ROME — Declaring that human trafficking is “a crime against humanity,” Pope Francis and the leaders of other major faiths across the globe vowed Tuesday to work to eradicate slavery by 2020.

“In the eyes of God, each human being is a free person, whether girl, boy, woman, or man, and is destined to exist for the good of all in equality and fraternity,” says the declaration signed by Anglican, Orthodox, Hindu, Buddhist, Jewish, and Muslim leaders during a ceremony at the Vatican.

The meeting was sponsored by the Global Freedom Network, a faith-based network that Francis launched earlier this year with Archbishop Justin Welby of Canterbury, the leader of the 80 million-strong Anglican Communion, and Ahmed Muhammad Ahmed el-Tayeb, Grand Imam of Al Azhar Mosque in Egypt, considered the Vatican of the Sunni Muslim world.

Among the signatories to the document were two rabbis, an imam and a sheikh, two ayatollahs, a Hindu guru, a Zen master, and an Orthodox patriarch. In all, eight different religions or Christian churches were represented.

In his brief remarks, Francis said that “any discriminating relationship that doesn’t respect the fundamental condition that the other is my equal constitutes a crime. An abhorrent crime against humanity.”

“We [the signers] make this declaration in the name of the victims,” said Francis, who pointed out that human trafficking occurs virtually everywhere, from slums to the world’s wealthiest cities, hidden behind closed doors or in plain sight on streets where women are forced into prostitution.

The declaration underlines that modern slavery – in the form of human trafficking, forced labor, and prostitution, as well as organ mutilation and trafficking – is a crime against humanity.

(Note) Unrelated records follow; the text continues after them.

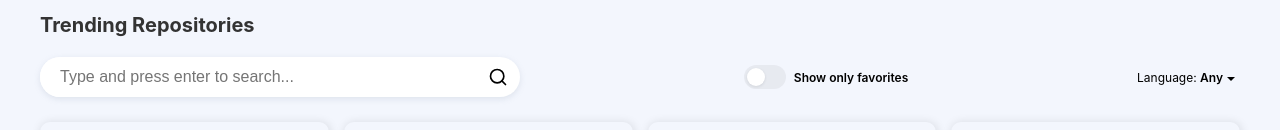
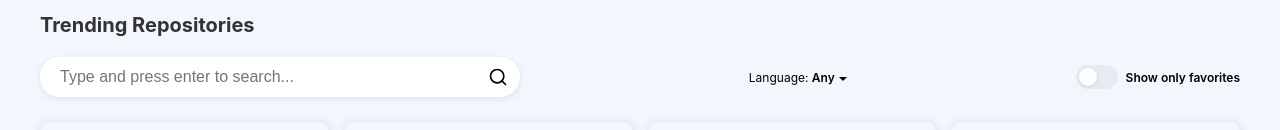
Before and after one commit to rafaelfl/gitrend, a React (Create React App) app: page / in a window 1280 px wide. Shown: the part 275-405 px from the top of the page. Built offline with nearby package versions, Linux system fonts and the light colour scheme.

Commit message:
fix: changed order of the repo filters

```diff
--- a/src/components/Switch/styles.ts
+++ b/src/components/Switch/styles.ts
@@ -51,6 +51,7 @@ export const SwitchContainer = styled.label`
 
         &:checked {
             & + span {
+                color: var(--primary);
                 &:before {
                     background: var(--primary);
                 }
--- a/src/pages/MainPage/sections/SectionTrendingRepos/index.tsx
+++ b/src/pages/MainPage/sections/SectionTrendingRepos/index.tsx
@@ -41,6 +41,12 @@ export const SectionTrendingRepos = (): JSX.Element => {
                         <img src={searchIcon} alt="search" />
                     </div>
 
+                    <SelectionMenu
+                        selectedOptionLabel="Language:"
+                        menuLabel="Select the language"
+                        menuItems={languageList}
+                    />
+
                     <div className="favorite-filter">
                         <Switch
                             checked={onlyFavorite}
@@ -51,12 +57,6 @@ export const SectionTrendingRepos = (): JSX.Element => {
                         />
                         <span>Show only favorites</span>
                     </div>
-
-                    <SelectionMenu
-                        selectedOptionLabel="Language:"
-                        menuLabel="Select the language"
-                        menuItems={languageList}
-                    />
                 </div>
             </div>
             <div className="trending-repos-container__grid">
```
Also changed, not shown: 1 other file (tests, documents, lock files or other folders).
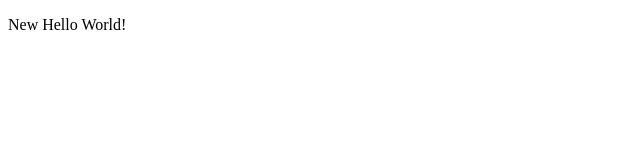
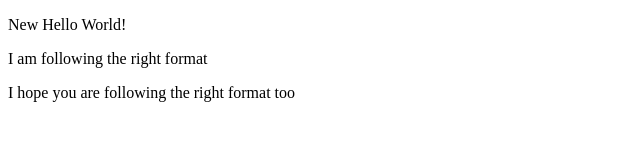
Before and after one commit to vivianegwu/new-hello-world, a plain HTML site: page index.html in a window 1280 px wide. Shown: the whole page, without its empty margins (0-640 px from the left). Drawn offline with Linux system fonts and the light colour scheme.

Commit message:
new paragraph

```diff
--- a/index.html
+++ b/index.html
@@ -5,4 +5,6 @@
 </head>
 <body>
 	<p>New Hello World!</p>
+	<p>I am following the right format</p>
+	<p>I hope you are following the right format too</p>
 </body>
```
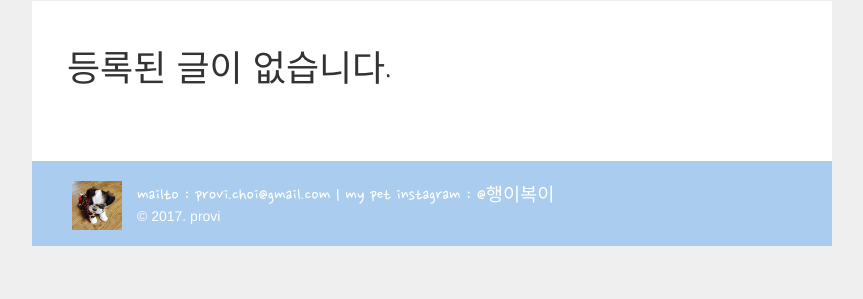
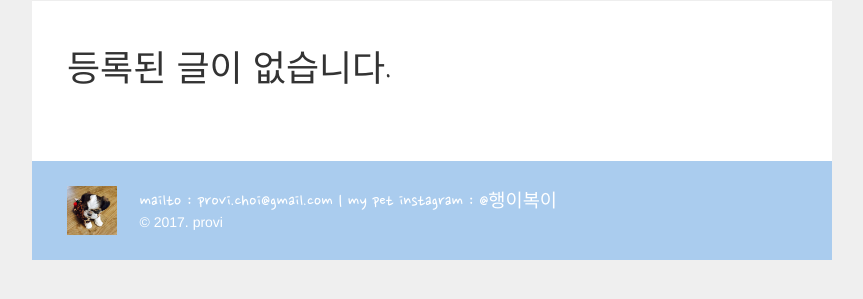
Before and after one commit to mildpriest/first-blog, a Django app: page / in a window 1280 px wide. Shown: the part 202-501 px from the top of the page, without its empty margins (208-1071 px from the left). Run offline with Django 3.2, Linux system fonts and the light colour scheme; data that the repository does not hold is empty; some libraries are stand-ins or nearby versions; some web fonts are replaced.

Commit message:
css 수정

```diff
--- a/blog/static/css/common.css
+++ b/blog/static/css/common.css
@@ -33,7 +33,7 @@ h4 {
     background-color: #ace;
     margin-top: 0;
     margin-bottom: 30px;
-    padding: 20px 20px 20px 40px;
+    padding: 20px 40px 20px 40px;
 }
 
 .page-header h1, .page-header h1 a, .page-header h1 a:visited, .page-header h1 a:active {
@@ -68,23 +68,34 @@ h4 {
 
 .page-footer {
     background-color: #ace;
-    margin-top: 20;
-    padding: 0px 10px 10px 40px;
+    padding: 15px 20px 15px 20px;
+}
+
+.page-footer .row {
+    margin: 10px 10px 10px 0px;
+}
+
+.page-footer .col-md-1 {
+    margin: 0px 10px 0px 0px;
+}
+
+.page-footer .col-md-10 {
+    margin: 5px 10px 0px 0px;
 }
 
 .page-footer h1, .page-footer h1 a, .page-footer h1 a:visited, .page-footer h1 a:active {
-    padding-top: 5px;
     margin-bottom: 0px;
     color: #fff;
     font-size: 14pt;
+    margin-top: 0px;
 }
 
 .page-footer img {
     width: 50px;
-    margin-top: 20px;
 }
 
 .page-footer p {
+    margin-bottom: 0px;
     color: #fff;
 }
 
--- a/blog/templates/blog/base.html
+++ b/blog/templates/blog/base.html
@@ -48,7 +48,8 @@
                         <img src="/static/image/1_test.jpg" />
                     </a>
                 </div>
-                <div class="col-md-11">
+                <div class="col-md-1"></div>
+                <div class="col-md-10">
                     <h1><a href="mailto:provi.choi@gmail.com">mailto : provi.choi@gmail.com</a> | <a href="https://www.instagram.com/haeng.bokk/" target="_blank">my pet instagram : @행이복이 </a></h1>
                     <p>© 2017. provi</p>
                 </div>
```
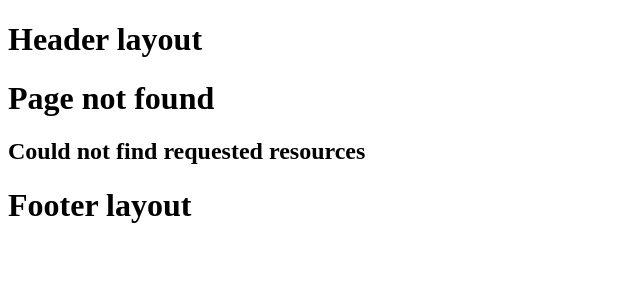
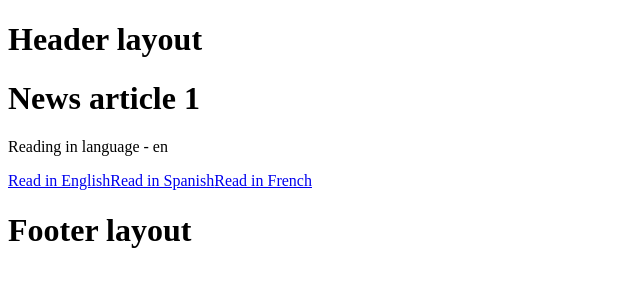
Before and after one commit to VentsiGeorgiev/next-js-15-tutorial, a Next.js app: page /articles/1 in a window 1280 px wide. Before the commit this address had no page. Shown: the top 300 px of the page, without its empty margins (0-640 px from the left). Built offline with nearby package versions, Linux system fonts and the light colour scheme.

Commit message:
params, searchParams, navigating programmatically

```diff
--- /dev/null
+++ b/src/app/articles/[articleId]/page.tsx
@@ -0,0 +1,24 @@
+'use client'
+import Link from 'next/link'
+import { use } from 'react';
+
+export default function NewsArticle({
+  params,
+  searchParams,
+}: {
+  params: Promise<{ articleId: string }>;
+  searchParams: Promise<{lang?: 'en' | 'fr' | 'sp'}>
+}) {
+  const { articleId } = use(params)
+  const { lang = 'en' } = use(searchParams)
+  return (
+    <>
+      <h1>News article {articleId}</h1>
+      <p>Reading in language - {lang}</p>
+
+      <Link href={`/articles/${articleId}?lang=en`}>Read in English</Link>
+      <Link href={`/articles/${articleId}?lang=sp`}>Read in Spanish</Link>
+      <Link href={`/articles/${articleId}?lang=fr`}>Read in French</Link>
+    </>
+  )
+}
--- a/src/app/page.tsx
+++ b/src/app/page.tsx
@@ -10,6 +10,12 @@ export default function Home() {
     <div>
     <Link href="products">Products</Link>
     </div>
+    <div>
+      <Link href='/articles/breaking-news-123?lang=en'>Read in English</Link>
+    </div>
+    <div>
+      <Link href='/articles/breaking-news-123?lang=fr'>Read in French</Link>
+    </div>
     </>
   )
 }
```
Also changed, not shown: src/app/order-product/page.tsx (added, +17 -0 lines), 1 other file (tests, documents, lock files or other folders).
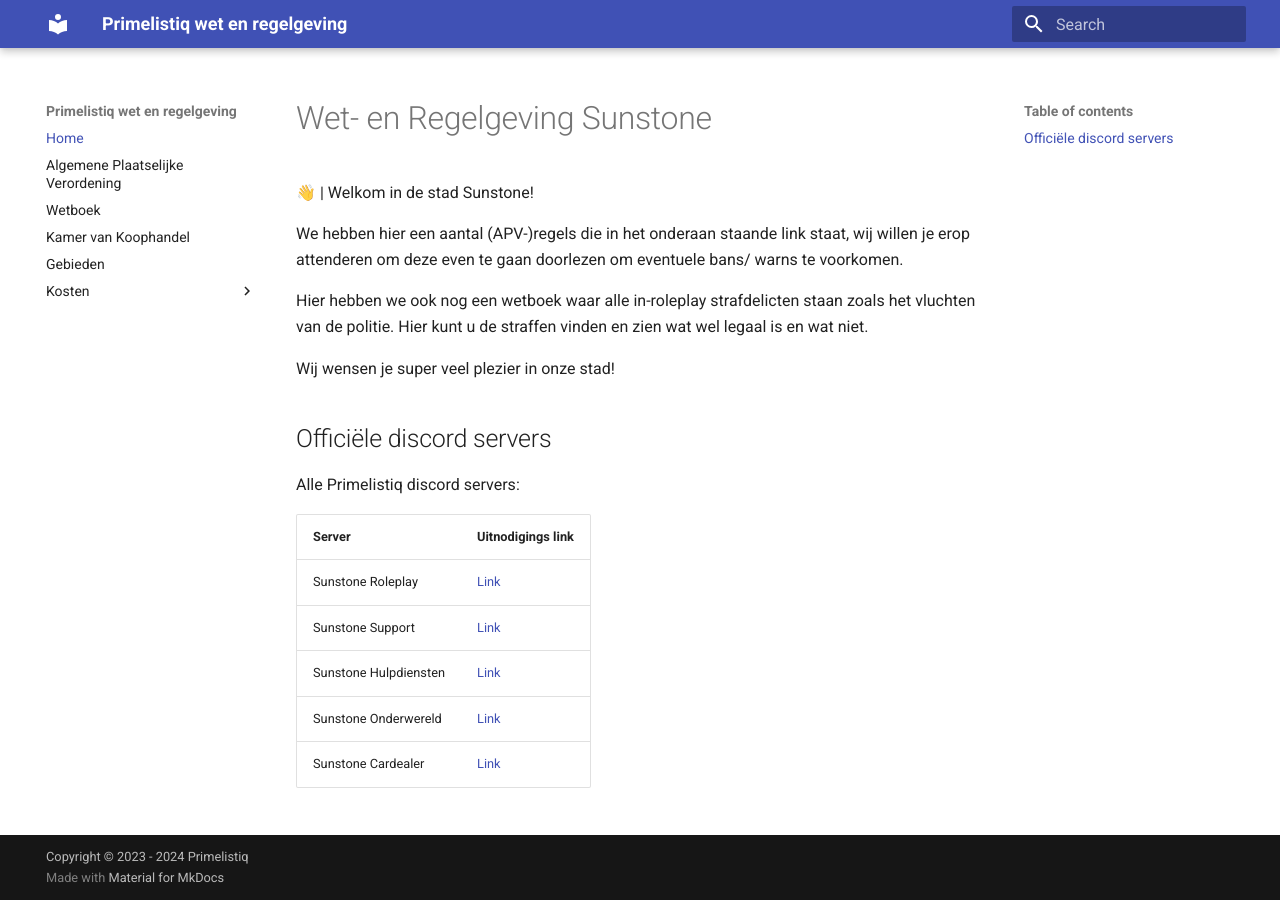
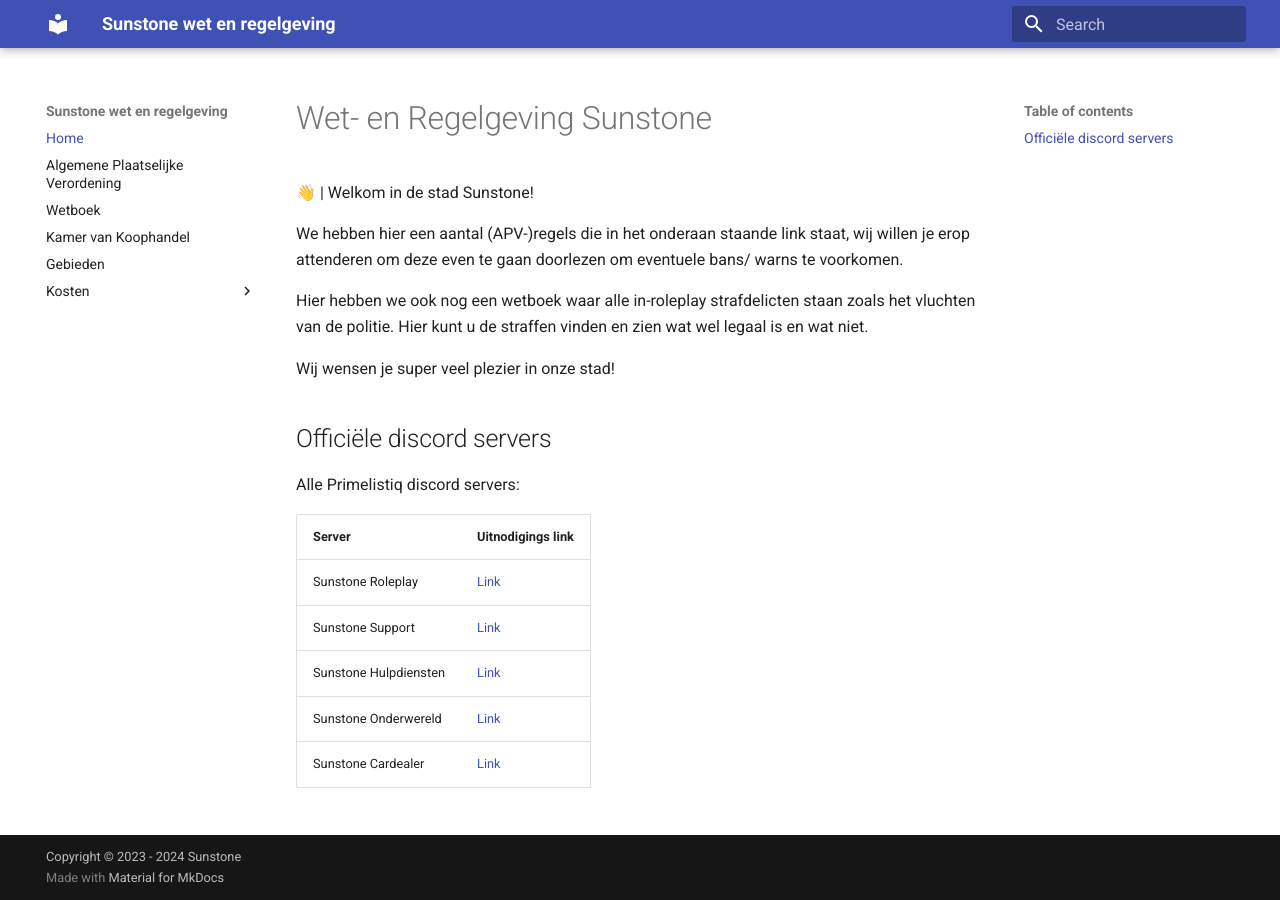
Before and after one commit to mickjoel/wetboek.sunstone, an MkDocs documentation site: the page built from docs/index.md, in a window 1280 px wide. Built offline with MkDocs 1.6.1 and Material for MkDocs 9.7.7, drawn with Linux system fonts in a browser that asks for light colours.

Commit message:
Update mkdocs.yml

```diff
--- a/mkdocs.yml
+++ b/mkdocs.yml
@@ -1,10 +1,10 @@
-site_name: Primelistiq wet en regelgeving
+site_name: Sunstone wet en regelgeving
 
 theme:
   name: material
 
 # Copyright
-copyright: Copyright &copy; 2023 - 2024 Primelistiq
+copyright: Copyright &copy; 2023 - 2024 Sunstone
 
 favicon: img/Logo.png
 logo: img/Logo.webp
```
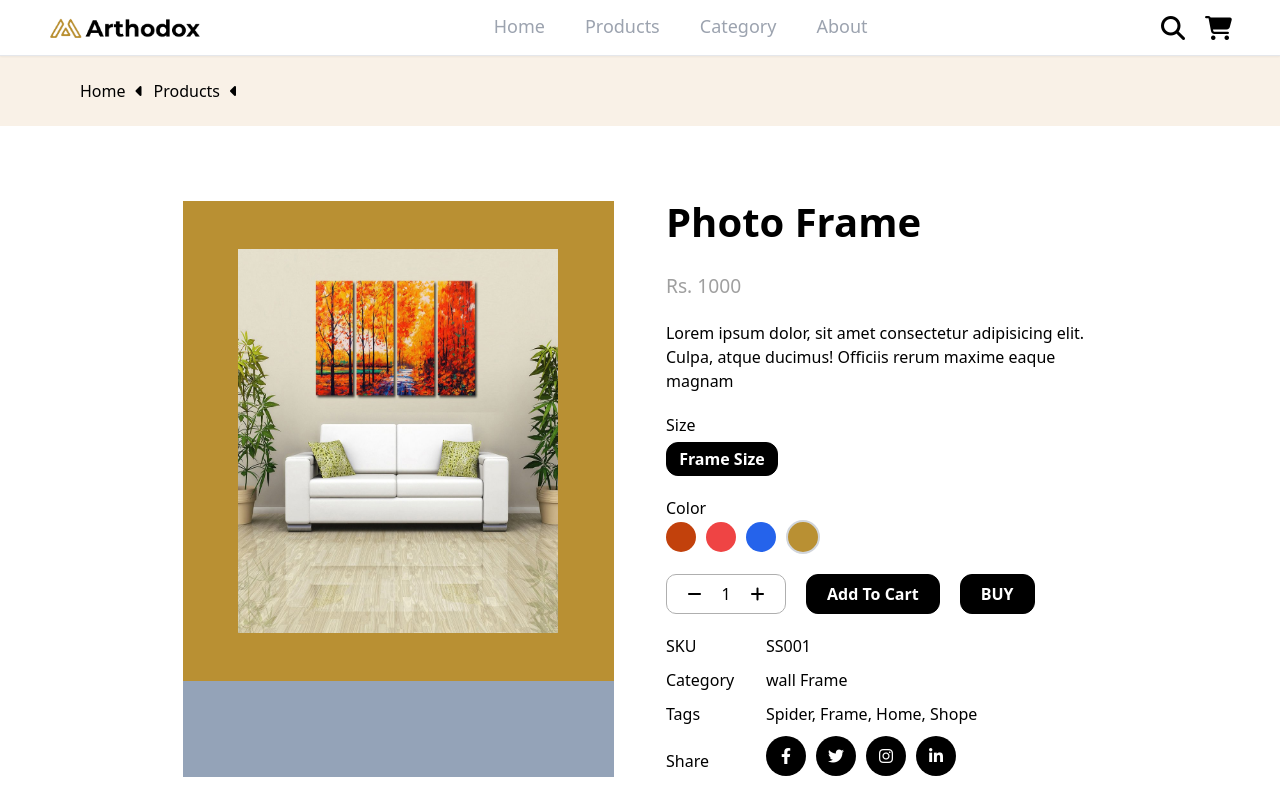
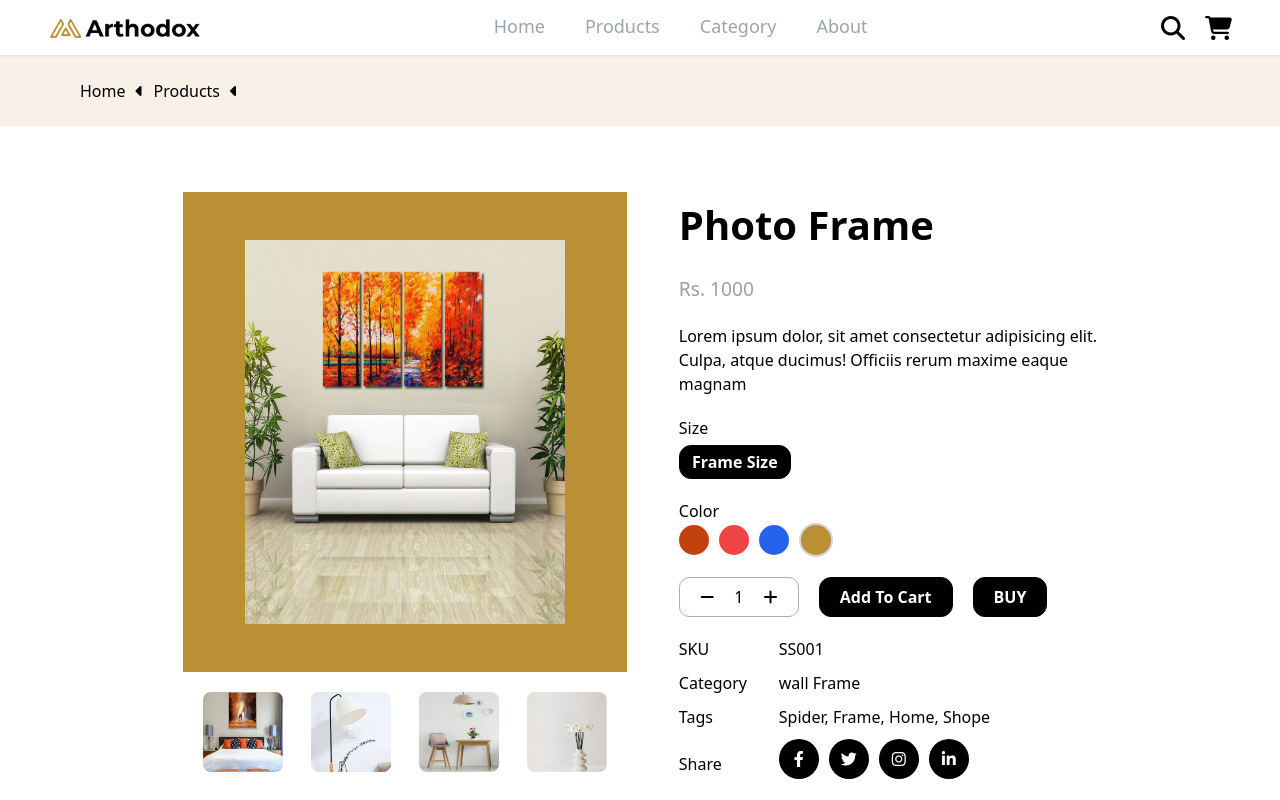
Before and after one commit to xscientisttech/arthodox-react, a React (Create React App) app: page /SepProduct in a window 1280 px wide. Shown: the top 800 px of the page. Built offline with nearby package versions, Linux system fonts and the light colour scheme.

Commit message:
color picker changed

```diff
--- a/src/Components/ProductItem.jsx
+++ b/src/Components/ProductItem.jsx
@@ -8,7 +8,7 @@ function ProductItem() {
 
 
     return (
-        <div className="relative bg-[#f4f5f7] overflow-hidden max-w-[350px] shadow-[3px_3px_10px_2px_rgb(232,232,235)] hover:transition-[0.20s] hover:shadow-[3px_3px_15px_2px_rgb(188,188,189)] hover:scale-105 ">
+        <div className="relative bg-[#f4f5f7] overflow-hidden max-w-[350px] shadow-[3px_3px_10px_2px_rgb(232,232,235)] cursor-pointer hover:transition-[0.20s] hover:shadow-[3px_3px_15px_2px_rgb(188,188,189)] hover:scale-105 ">
             <img
                 src={gridImg}
                 alt="Avatar"
--- a/src/Components/colorPicker.jsx
+++ b/src/Components/colorPicker.jsx
@@ -1,17 +1,33 @@
 import React, { useState } from 'react';
 import { useNavigate } from 'react-router';
 import livingImg from "../assets/images/living room.jpg";
+import img1 from "../assets/images/image 1.png"
+import img2 from  "../assets/images/image 9.png"
+import img3 from  "../assets/images/image 81.png"
+import img4 from  "../assets/images/image 8.png"
+
+
 const ColorPicker = () => {
   const [selectedColor, setSelectedColor] = useState('#b99033');
 
+  const frames = [img1, img2, img3, img4];
+
+  const [selectedImage, setSelectedImage] = useState(frames[0]);
+
+  const changeImage = (frame) => {
+    setSelectedImage(frame);
+    // setBackgroundMain(frame);
+    console.log(frame);
+  };
+
   const handleColorChange = (event) => {
     setSelectedColor(event.target.value);
-    // event.target.value = selectedColor;
+    // setBackgroundMain(event.target.value);
   };
 
   const handleColorPallate = (color) => {
     setSelectedColor(color);
-    console.log(color);
+    // setBackgroundMain(color);
   }
 
   const [count, setCount] = useState(1);
@@ -26,13 +42,26 @@ const ColorPicker = () => {
   };
 
   return (
-    <section className="w-full flex justify-center items-center p-14">
+    <section className="w-full flex justify-center items-center p-14 bg-[]">
       <div className="w-full md:w-4/5 flex flex-col md:flex-row justify-center items-center gap-4 md:gap-8">
         <div className="w-6/12 flex grow flex-col p-2.5 justify-center">
-          <div className="flex justify-center min-w-[50%] min-h-[30rem] items-center" style={{ backgroundColor: selectedColor }}>
+          {/* <div className= {`flex justify-center min-w-[50%] min-h-[30rem] items-center bg-[${selectedColor}] `}  style={{ backgroundImage:`url(${selectedImage})` }}> */}
+          <div className= {`flex justify-center min-w-[50%] min-h-[30rem] items-center bg-[${selectedColor}] `}  style={{ background:selectedColor }}>
             <img className=" w-80 h-96" id="" src={livingImg} alt="" />
           </div>
-          <div className="h-24 w-full bg-slate-400"></div>
+          <div id="frames-container" className=" justify-center gap-7 p-5 w-full flex flex-grow">
+            {frames.map((frame, index) => (
+              <div className="w-20">
+                <img
+                key={index}
+                className=" w-full rounded-lg aspect-square cursor-pointer"
+                src={frame}
+                onClick={() => changeImage(frame)}
+                alt={`Frame ${index + 1}`}
+              />
+              </div>
+            ))}
+          </div>
         </div>
 
 
```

The signers, gathered on the UN-declared International Day for the Abolition of Slavery, pledged to do everything in their power and to work together for the freedom of all those who are enslaved and trafficked.

“Today we have the opportunity, awareness, wisdom, innovation, and technology to achieve this human and moral imperative,” the declaration reads.

Leaders from a variety of international organizations, social groups, and businesses witnessed the signing of the declaration. They included the Walk Free Foundation, a partner of the Global Freedom Network, founded by Australian philanthropist and mining magnate Andrew Forrest.

Melissa Rogers, head of the White House Office of Faith-Based and Neighborhood Partnerships, said the Obama administration supported the Global Freedom Network. “The way we will end this is by joining hands and working together,” she said. “That’s what this day is about, across faiths, backgrounds, and beliefs, and that’s where our hope lies.”

The fight against modern slavery was one of the issues Pope Francis and Barack Obama discussed when the US president visited the pontiff last March.

UN secretary-general Ban Ki-Moon sent a message to the meeting that included a reminder that no society is immune to this problem: The UN has identified at least 152 countries of origin and 124 countries of destination for trafficking; one in three victims is a child.

Zen Master Thich Nhat Hanh, represented by his eldest monastic student, called for including spiritual action in the fight. “Contemplation must be accompanied by action.”

“The roots of human trafficking run deep, and we can’t fight it as lonely warriors,” he said. “This is why we need to build a community to protect human life.”

The Global Freedom Network aims to combat human trafficking, which it says is the 21st- century version of slavery. This illegal industry is estimated to involve 36 million people, and according to the International Labor Organization, generates $150 billion in annual revenue.

The interreligious anti-slavery network outlined several fields of action: Mobilizing faith-based communities, checking supply chains to promote ethical purchasing arrangements, improving care for victims and survivors, advocating for legal reforms and aggressive law enforcement, and providing money to carry out these goals.

For Pope Francis, who has made the fight against human trafficking a priority of his papacy, this commitment is nothing new.

As archbishop of Buenos Aires, then-Cardinal Jorge Mario Bergoglio sponsored a non-governmental organization called “La Alameda” that fed him information about slave labor and prostitution in Argentina; he then found work and asylum for survivors.

During a Mass in a Buenos Aires train station in 2012, he compared the city to a “butcher shop” that takes away the human dignity of people trapped by these networks.

Addressing a Vatican-organized youth symposium against prostitution and human trafficking in November, Francis appealed for a committed fight against modern slavery, saying that simply supporting the cause “is not enough for a Christian.”